Palmer amaranthTwo new programs have been established to benefit producers and the environment, the cover crop program and the Natural Resources Conservation Service’s (NRCS) pollinator program. These programs support ecosystems health and enhance crop production and management. However, the discovery of Palmer amaranth in some fields has raised concern because its source has yet to be identified. This weed can seriously affect soybean producers who have been dealing with common pigweed for years. Until the source of Palmer amaranth is identified, farmers can protect themselves, to some degree, by being cautious when selecting their seed sources.

NRCS requirements for testing cover crops seed

Farmers have discovered that it can be a profitable option to participate in the cover crop program. Consequently, the Iowa State University (ISU) Seed Lab has seen a marked increase in rye seed testing from farmers who save their own seed or sell seed to other producers.

In Iowa, the NRCS requires farmers using home-grown seed to conduct warm (standard) germination tests and purity tests to determine percent Pure Live Seeds (PLS). For those intending to sell seed to others, a noxious weed exam must also be performed before seed commercialization. This test determines and quantifies the presence/absence of noxious weeds deemed noxious in the state before seed can be sold.

For more information on requirements for selling agricultural seed in Iowa, consult the Iowa Department of Agriculture and Land Stewardship’s Selling Agricultural Seed in Iowa: Selling Direct From the Farm Permit & Labeling Requirements. It is available on the ISU Seedlab Website at: www.seedlab.iastate.edu/files/IDALS2014_1.pdf, or write (Robin.Pruisner@Iowaagriculture.gov).

If you have a cover crop seed lot that needs to be tested, feel free to send it to the ISU Seed Lab for evaluation.

What can producers do to protect themselves against Palmer amaranth and other undesirable seeds coming into their fields via planting?

An especially frustrating characteristic of Palmer amaranth seed is that it can’t be easily distinguished from common pigweed seeds by visual examination.

Producers can choose one of two options to correctly identify Palmer amaranth seed. They can grow the seeds, because Palmer amaranth plants are easily distinguishable from common pigweed. Or, soon they will be able to differentiate the seed through DNA tests currently being developed in California.

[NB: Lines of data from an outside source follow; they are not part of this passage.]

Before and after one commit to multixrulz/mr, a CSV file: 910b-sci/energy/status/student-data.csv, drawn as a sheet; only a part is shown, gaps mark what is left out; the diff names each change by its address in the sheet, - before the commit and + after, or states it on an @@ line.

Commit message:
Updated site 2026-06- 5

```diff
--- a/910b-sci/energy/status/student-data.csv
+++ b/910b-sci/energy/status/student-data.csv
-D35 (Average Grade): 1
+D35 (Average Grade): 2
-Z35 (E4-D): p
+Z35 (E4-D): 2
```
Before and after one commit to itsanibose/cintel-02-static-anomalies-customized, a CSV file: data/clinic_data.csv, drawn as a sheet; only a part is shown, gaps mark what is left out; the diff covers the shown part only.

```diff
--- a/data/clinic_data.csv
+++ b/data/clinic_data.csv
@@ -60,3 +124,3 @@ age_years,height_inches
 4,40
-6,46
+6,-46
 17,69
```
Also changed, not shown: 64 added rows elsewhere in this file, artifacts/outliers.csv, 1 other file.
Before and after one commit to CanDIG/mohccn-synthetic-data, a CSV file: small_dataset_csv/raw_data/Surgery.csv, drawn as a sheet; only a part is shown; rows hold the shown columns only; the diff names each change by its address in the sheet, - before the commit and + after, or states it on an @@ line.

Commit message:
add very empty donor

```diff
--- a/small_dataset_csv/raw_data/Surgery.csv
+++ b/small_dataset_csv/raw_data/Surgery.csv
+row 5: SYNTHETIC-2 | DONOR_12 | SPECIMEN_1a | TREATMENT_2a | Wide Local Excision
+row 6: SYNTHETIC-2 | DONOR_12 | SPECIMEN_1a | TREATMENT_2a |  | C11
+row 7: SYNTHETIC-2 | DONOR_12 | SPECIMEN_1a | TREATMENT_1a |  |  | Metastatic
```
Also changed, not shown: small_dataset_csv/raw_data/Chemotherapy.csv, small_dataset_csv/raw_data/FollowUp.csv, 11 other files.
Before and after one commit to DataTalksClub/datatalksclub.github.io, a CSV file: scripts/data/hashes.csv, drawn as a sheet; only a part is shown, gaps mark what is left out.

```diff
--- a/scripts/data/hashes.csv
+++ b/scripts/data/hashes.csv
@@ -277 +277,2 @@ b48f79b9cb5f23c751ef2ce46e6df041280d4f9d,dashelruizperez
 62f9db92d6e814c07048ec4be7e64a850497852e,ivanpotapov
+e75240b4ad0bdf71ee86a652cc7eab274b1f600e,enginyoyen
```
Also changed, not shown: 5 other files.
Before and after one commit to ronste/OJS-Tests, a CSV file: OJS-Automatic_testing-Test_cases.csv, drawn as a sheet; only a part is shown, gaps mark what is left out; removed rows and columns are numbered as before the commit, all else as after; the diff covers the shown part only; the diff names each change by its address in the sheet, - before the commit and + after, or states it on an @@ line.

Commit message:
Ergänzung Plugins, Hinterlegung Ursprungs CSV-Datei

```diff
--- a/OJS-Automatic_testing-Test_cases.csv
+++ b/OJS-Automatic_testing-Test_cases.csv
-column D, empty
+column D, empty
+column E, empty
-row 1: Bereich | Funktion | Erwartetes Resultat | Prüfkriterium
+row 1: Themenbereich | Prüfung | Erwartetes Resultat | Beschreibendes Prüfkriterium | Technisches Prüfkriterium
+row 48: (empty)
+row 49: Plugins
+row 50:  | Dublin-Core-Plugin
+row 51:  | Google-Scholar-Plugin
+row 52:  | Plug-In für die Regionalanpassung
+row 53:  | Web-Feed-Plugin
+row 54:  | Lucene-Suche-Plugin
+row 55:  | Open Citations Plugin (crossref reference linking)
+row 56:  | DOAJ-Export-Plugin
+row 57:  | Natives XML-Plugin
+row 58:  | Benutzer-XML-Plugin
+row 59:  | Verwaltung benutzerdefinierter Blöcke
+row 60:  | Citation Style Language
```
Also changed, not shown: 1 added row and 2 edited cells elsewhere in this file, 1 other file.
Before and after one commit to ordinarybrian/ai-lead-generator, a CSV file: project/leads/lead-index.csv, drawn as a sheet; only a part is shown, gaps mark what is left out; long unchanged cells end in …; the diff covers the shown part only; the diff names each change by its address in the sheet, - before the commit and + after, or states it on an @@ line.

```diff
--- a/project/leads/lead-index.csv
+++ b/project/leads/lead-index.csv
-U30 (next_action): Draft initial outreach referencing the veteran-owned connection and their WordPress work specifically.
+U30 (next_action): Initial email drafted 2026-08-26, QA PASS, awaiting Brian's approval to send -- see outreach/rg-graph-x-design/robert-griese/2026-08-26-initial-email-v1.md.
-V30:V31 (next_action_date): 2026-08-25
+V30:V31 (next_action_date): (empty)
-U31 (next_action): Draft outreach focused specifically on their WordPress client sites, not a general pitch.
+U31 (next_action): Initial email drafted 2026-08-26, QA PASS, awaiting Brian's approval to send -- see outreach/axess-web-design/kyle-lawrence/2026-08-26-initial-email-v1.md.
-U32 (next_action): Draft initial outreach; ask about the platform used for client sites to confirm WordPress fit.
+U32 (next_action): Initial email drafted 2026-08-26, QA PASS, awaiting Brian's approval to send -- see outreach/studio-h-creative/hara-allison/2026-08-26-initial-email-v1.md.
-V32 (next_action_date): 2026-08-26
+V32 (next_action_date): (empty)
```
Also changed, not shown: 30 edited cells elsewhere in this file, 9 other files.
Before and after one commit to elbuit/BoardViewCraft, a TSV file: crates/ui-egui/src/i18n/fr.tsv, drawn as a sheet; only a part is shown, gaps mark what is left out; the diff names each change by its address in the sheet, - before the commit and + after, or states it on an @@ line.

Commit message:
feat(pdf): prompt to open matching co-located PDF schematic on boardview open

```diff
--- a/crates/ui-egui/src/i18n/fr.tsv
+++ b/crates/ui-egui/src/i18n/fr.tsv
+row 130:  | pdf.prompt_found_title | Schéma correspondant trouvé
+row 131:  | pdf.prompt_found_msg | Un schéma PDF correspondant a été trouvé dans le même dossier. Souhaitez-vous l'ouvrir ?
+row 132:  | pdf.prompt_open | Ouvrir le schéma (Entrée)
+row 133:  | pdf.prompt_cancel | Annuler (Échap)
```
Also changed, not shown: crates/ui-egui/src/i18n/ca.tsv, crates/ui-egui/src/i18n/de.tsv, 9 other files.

A noxious weed exam requires the visual examination of a seed lot. When primary noxious weed seeds (such as Canada Thistle and quack grass) are found, the seed lot can’t be sold until the primary noxious weed seed is removed. When secondary noxious weeds are found in a seed sample, the seed lot can be sold only if the secondary noxious weed species are listed on the label. Pigweed is a common weed, so it won’t be listed on a bag label (tag), but the percentage weed seeds will be listed.

This situation will continue to evolve, however the following practices can aid individuals that need to ensure they possess weed-free seed for planting. 1) Take extra care to buy weed-free seed; 2) Ask your seed supplier to share information from your test analysis report (this option is especially effective, because all species of weed seeds found in the tested sample are listed in the sample analysis report); and, 3) remove the weed seed through the process of seed conditioning. Seed conditioning can effectively remove the undesirable Palmer amaranth seed, leaving the seed lot weed-free to use for the planting of future cover crops.

ISU Extension Photo